PROBLEM TO SOLVE
Run through the data and copy out every line that mentions the word "countplot".

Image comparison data
== == ==

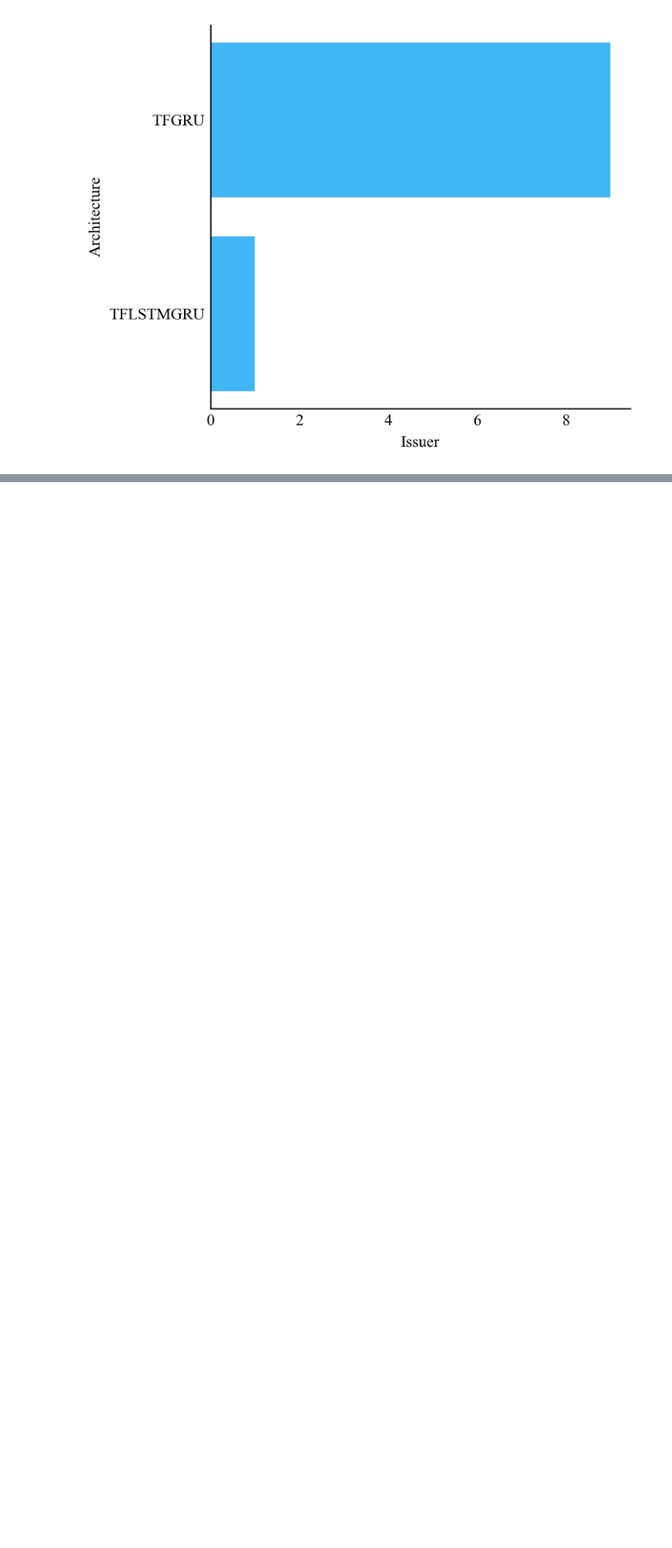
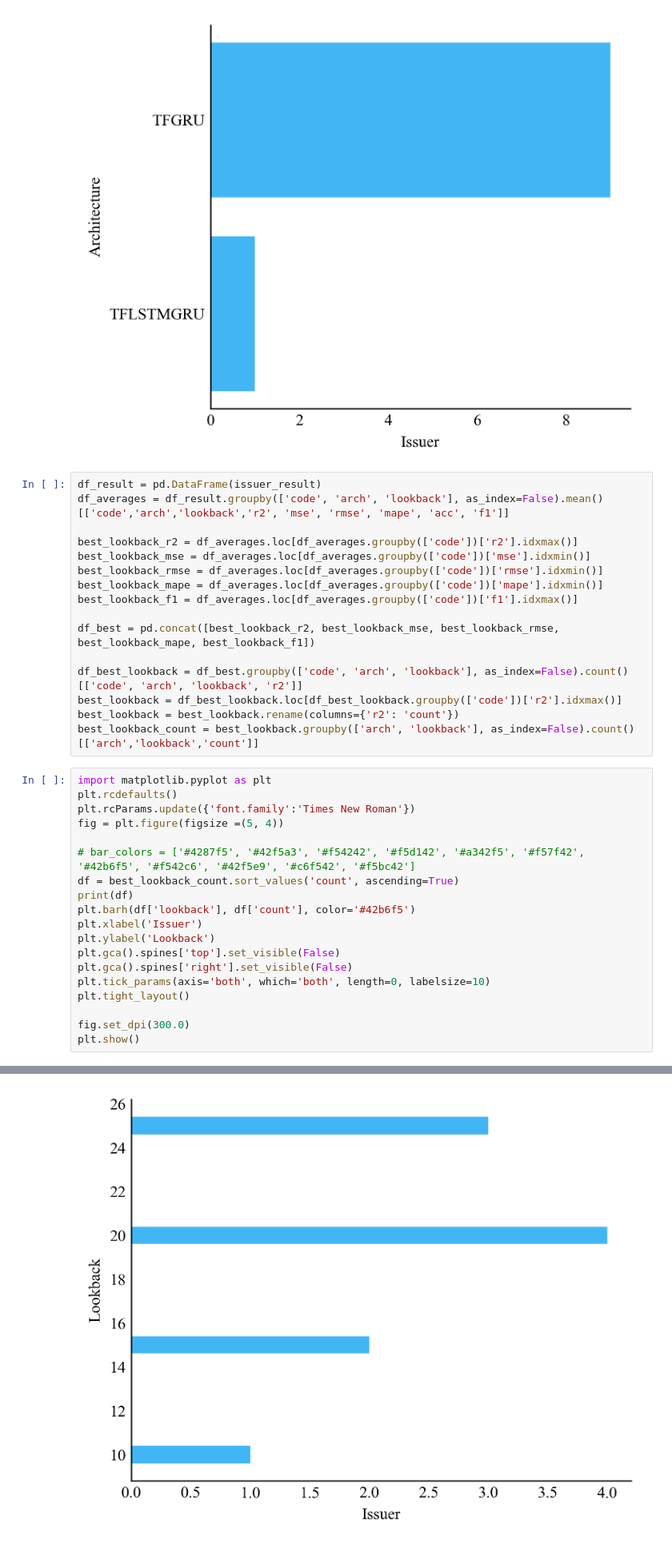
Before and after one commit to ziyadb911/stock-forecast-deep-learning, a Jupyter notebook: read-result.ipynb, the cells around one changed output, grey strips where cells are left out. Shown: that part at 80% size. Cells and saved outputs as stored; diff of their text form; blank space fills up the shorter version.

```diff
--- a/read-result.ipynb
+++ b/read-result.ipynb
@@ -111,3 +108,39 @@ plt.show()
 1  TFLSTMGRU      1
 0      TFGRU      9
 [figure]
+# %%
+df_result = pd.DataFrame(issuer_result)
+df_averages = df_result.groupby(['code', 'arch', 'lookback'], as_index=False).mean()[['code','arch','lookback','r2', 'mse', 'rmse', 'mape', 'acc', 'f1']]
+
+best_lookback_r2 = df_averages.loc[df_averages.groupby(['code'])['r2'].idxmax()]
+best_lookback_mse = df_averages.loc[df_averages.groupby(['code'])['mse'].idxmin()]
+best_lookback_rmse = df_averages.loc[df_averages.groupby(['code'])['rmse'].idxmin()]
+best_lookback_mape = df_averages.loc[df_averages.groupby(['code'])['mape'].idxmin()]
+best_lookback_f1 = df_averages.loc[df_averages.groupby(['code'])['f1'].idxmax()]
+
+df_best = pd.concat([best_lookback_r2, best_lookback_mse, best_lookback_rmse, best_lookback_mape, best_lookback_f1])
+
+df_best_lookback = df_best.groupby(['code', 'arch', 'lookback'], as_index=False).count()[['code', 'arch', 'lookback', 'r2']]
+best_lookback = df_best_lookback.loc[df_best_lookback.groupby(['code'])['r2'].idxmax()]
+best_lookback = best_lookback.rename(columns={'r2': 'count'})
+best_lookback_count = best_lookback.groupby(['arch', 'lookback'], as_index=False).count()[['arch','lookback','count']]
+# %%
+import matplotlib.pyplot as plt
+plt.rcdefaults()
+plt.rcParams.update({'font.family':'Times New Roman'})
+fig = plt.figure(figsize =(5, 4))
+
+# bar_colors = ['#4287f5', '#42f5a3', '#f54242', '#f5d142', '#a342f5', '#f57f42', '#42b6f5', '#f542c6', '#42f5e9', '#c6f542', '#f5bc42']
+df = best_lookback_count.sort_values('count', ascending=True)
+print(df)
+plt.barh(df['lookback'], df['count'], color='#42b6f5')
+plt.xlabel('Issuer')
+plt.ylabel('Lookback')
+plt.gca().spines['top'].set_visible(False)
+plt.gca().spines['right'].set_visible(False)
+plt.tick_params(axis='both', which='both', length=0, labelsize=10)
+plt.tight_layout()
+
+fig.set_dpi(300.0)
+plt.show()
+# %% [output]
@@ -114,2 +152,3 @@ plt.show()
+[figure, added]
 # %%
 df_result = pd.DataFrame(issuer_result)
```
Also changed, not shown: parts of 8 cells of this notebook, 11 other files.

== == ==

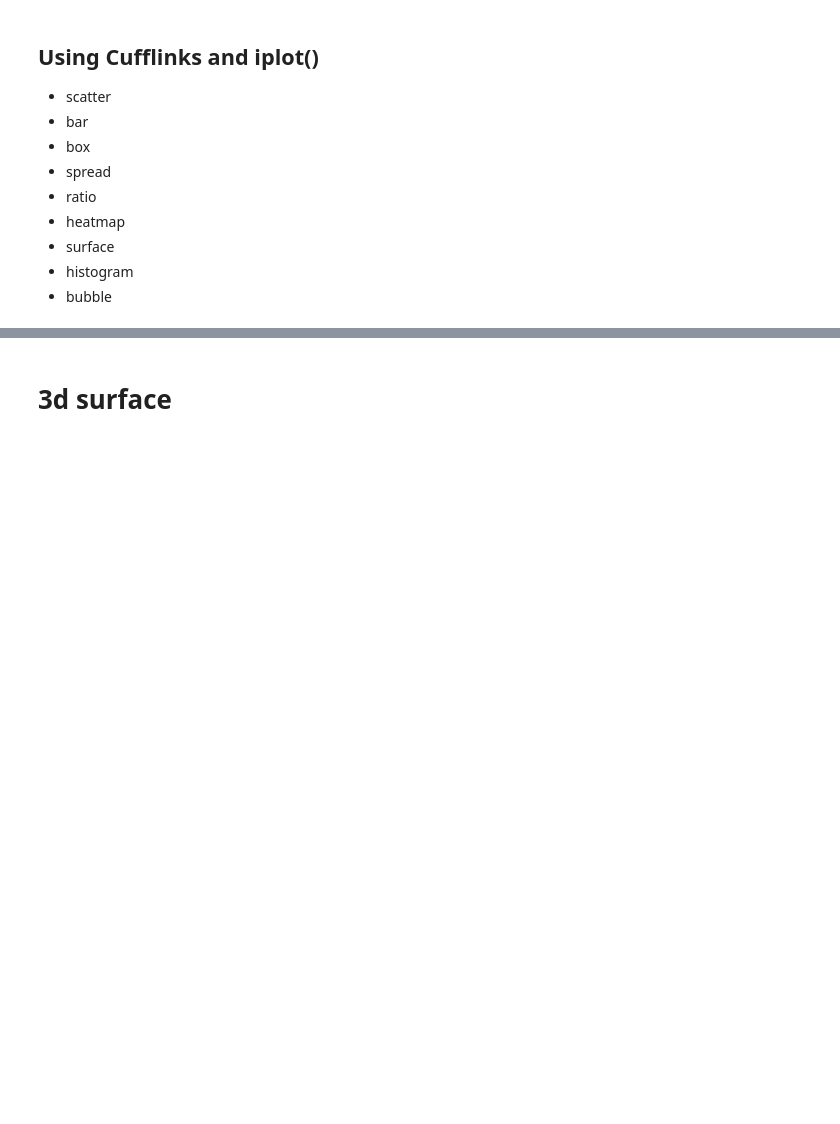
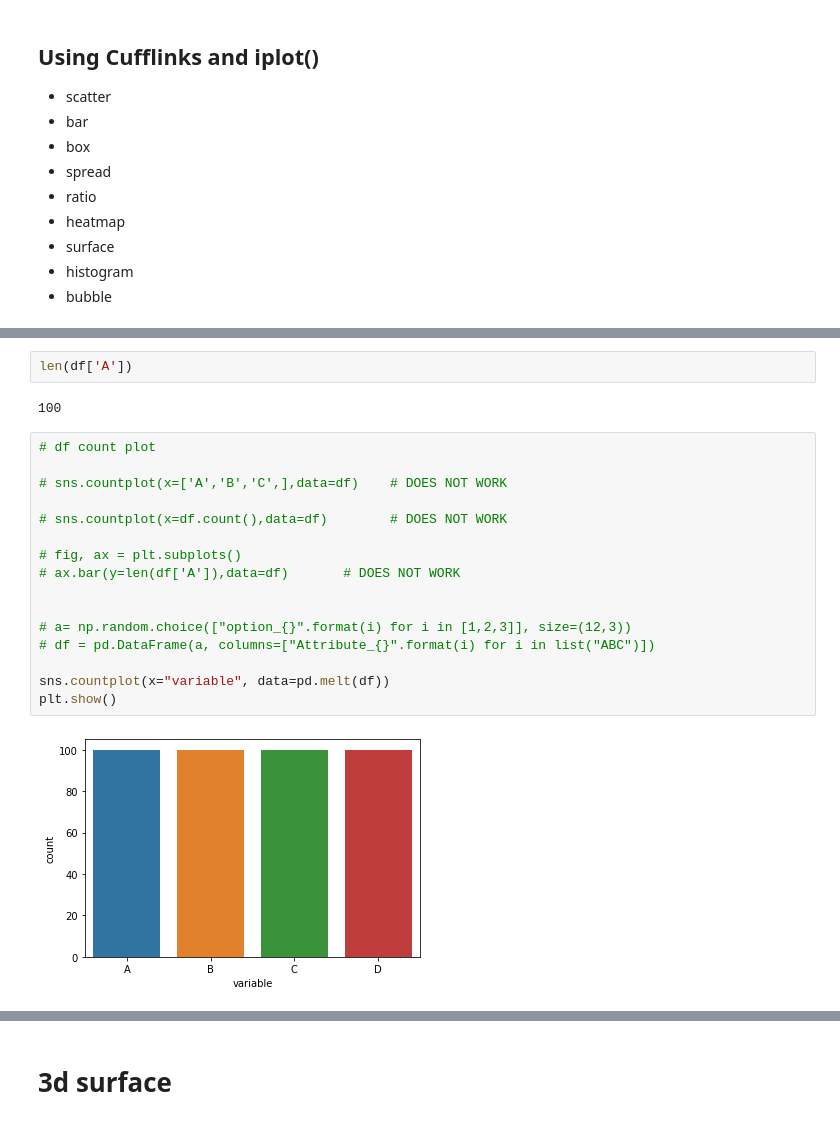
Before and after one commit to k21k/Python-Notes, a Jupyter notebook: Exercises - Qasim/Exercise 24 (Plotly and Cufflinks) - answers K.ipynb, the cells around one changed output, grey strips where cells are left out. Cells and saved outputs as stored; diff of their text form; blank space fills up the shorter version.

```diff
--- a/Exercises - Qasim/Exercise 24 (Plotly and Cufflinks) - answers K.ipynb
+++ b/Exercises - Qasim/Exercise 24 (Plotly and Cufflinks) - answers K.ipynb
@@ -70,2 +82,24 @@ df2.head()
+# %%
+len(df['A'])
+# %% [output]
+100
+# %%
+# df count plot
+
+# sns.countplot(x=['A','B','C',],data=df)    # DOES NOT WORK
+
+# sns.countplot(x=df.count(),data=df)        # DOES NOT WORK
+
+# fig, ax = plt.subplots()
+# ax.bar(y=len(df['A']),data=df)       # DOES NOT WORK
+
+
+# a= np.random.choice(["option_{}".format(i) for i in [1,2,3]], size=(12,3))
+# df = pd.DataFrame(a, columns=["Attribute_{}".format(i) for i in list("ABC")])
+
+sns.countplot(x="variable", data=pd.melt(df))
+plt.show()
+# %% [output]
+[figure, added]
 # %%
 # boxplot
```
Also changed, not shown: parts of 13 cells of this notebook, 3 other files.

== == ==

PROBLEM SOLUTION
+# sns.countplot(x=['A','B','C',],data=df)    # DOES NOT WORK
+# sns.countplot(x=df.count(),data=df)        # DOES NOT WORK
+sns.countplot(x="variable", data=pd.melt(df))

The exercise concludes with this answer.